■ **Exercise prompt**
If a line of the records contains the word "models", list it.

■ **Stored entries**
● ● ● ● ●
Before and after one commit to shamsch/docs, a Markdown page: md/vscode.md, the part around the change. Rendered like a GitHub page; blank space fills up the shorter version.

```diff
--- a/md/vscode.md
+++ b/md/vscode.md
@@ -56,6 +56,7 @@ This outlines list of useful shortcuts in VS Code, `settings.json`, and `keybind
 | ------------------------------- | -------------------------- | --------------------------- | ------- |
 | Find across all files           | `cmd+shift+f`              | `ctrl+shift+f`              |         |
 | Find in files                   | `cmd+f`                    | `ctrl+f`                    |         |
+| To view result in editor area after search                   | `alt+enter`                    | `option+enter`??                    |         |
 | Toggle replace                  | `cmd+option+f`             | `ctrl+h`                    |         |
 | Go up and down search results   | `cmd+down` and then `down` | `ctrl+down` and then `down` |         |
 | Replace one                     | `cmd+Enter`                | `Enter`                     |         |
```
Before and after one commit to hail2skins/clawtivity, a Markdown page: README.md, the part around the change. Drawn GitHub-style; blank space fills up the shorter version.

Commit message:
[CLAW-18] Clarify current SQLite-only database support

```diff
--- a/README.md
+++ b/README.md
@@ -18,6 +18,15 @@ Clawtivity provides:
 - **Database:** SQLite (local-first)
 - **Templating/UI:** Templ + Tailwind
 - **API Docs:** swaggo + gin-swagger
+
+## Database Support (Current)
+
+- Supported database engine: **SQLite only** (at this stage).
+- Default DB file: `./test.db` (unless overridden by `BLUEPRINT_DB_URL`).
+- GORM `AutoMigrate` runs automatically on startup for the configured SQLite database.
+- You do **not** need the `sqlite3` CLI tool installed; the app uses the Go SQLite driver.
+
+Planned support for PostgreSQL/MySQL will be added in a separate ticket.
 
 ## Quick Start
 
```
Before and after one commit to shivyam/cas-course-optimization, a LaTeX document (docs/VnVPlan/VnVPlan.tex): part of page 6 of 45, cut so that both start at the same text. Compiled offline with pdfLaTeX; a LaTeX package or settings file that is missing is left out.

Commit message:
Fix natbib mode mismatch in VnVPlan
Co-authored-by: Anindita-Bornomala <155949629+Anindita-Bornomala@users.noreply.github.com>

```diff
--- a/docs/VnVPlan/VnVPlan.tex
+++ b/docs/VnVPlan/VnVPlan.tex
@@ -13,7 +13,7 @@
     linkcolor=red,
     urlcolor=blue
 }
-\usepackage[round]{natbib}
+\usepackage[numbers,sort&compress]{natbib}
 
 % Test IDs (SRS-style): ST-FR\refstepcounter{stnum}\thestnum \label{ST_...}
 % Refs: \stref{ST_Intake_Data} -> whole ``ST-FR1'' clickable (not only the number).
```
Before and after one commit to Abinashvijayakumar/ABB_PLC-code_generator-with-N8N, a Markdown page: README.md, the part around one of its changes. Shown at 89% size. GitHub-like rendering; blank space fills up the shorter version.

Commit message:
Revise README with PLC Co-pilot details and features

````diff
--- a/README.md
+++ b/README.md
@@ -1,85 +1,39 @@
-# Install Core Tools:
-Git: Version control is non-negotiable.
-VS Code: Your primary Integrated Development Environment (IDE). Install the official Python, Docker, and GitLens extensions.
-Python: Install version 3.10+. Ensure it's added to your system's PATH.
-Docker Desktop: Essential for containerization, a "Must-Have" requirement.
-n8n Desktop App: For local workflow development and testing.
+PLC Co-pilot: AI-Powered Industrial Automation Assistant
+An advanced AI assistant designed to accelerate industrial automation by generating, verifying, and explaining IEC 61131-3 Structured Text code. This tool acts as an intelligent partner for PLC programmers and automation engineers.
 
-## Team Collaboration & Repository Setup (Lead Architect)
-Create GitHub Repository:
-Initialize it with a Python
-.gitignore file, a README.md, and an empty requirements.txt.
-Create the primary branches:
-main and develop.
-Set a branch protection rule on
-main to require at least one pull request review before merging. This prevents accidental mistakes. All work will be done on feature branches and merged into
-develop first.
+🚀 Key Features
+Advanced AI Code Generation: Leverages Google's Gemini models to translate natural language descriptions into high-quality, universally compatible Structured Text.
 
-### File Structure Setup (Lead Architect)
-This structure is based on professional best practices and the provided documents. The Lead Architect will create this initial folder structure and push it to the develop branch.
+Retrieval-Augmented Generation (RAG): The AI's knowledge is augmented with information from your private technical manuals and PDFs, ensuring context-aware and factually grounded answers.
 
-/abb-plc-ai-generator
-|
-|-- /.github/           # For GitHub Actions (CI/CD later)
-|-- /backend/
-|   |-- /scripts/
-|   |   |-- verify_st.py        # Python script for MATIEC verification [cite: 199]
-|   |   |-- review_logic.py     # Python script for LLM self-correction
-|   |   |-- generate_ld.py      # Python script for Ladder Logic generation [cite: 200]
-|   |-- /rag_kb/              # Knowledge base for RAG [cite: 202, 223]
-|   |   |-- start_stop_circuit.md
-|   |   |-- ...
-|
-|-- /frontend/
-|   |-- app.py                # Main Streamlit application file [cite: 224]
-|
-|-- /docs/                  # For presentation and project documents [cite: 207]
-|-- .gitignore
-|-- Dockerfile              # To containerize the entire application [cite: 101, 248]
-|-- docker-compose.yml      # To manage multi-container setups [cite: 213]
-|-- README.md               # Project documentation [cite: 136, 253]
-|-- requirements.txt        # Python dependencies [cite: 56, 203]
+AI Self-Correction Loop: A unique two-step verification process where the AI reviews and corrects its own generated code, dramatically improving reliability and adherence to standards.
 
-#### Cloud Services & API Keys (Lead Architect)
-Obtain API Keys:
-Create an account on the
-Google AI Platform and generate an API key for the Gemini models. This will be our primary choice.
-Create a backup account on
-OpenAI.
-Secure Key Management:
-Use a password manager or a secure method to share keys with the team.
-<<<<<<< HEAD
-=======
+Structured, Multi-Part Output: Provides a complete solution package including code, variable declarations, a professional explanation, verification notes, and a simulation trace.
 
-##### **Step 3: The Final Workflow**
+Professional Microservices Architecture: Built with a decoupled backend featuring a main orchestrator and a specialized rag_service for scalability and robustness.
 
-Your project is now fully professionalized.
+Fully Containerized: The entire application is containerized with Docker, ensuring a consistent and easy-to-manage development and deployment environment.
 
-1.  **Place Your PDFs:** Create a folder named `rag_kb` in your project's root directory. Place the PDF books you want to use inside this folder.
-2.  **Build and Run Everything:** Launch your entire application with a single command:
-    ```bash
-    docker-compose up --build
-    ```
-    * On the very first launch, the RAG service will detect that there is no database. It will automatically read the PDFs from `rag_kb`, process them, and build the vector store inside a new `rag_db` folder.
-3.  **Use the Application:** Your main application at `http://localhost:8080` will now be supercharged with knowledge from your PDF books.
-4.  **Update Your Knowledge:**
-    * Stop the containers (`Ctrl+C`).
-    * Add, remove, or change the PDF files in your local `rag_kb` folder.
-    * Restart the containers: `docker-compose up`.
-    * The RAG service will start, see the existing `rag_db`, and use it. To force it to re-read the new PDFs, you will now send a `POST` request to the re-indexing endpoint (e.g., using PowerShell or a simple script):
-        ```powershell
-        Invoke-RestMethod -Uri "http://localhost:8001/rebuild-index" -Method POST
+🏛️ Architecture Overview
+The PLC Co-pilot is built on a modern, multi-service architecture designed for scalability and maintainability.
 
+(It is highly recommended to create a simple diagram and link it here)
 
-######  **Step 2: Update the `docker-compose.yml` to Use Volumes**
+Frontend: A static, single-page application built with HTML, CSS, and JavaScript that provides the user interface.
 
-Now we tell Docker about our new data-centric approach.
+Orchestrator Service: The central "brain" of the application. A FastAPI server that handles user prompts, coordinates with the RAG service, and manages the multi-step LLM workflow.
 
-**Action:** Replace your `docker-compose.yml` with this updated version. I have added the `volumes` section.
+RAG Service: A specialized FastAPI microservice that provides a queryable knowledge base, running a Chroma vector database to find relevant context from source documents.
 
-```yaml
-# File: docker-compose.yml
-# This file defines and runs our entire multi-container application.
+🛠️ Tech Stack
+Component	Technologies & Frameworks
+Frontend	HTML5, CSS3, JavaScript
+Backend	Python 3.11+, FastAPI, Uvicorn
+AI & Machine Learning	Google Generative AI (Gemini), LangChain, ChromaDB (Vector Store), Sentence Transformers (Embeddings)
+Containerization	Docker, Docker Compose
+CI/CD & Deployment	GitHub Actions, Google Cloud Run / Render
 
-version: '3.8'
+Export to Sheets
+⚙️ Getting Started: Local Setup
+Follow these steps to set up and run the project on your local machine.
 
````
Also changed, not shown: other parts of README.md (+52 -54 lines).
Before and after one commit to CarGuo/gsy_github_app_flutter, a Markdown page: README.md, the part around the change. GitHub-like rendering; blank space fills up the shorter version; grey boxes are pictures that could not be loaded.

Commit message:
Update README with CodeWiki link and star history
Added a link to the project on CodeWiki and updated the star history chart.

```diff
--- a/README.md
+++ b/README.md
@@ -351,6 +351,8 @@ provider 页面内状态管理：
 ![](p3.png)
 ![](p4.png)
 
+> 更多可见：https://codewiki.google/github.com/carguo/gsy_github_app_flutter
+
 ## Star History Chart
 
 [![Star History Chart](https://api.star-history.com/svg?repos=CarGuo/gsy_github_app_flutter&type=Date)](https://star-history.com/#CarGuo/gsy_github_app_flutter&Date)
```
● ● ● ● ●
■ **Response below**
+Advanced AI Code Generation: Leverages Google's Gemini models to translate natural language descriptions into high-quality, universally compatible Structured Text.
-Google AI Platform and generate an API key for the Gemini models. This will be our primary choice.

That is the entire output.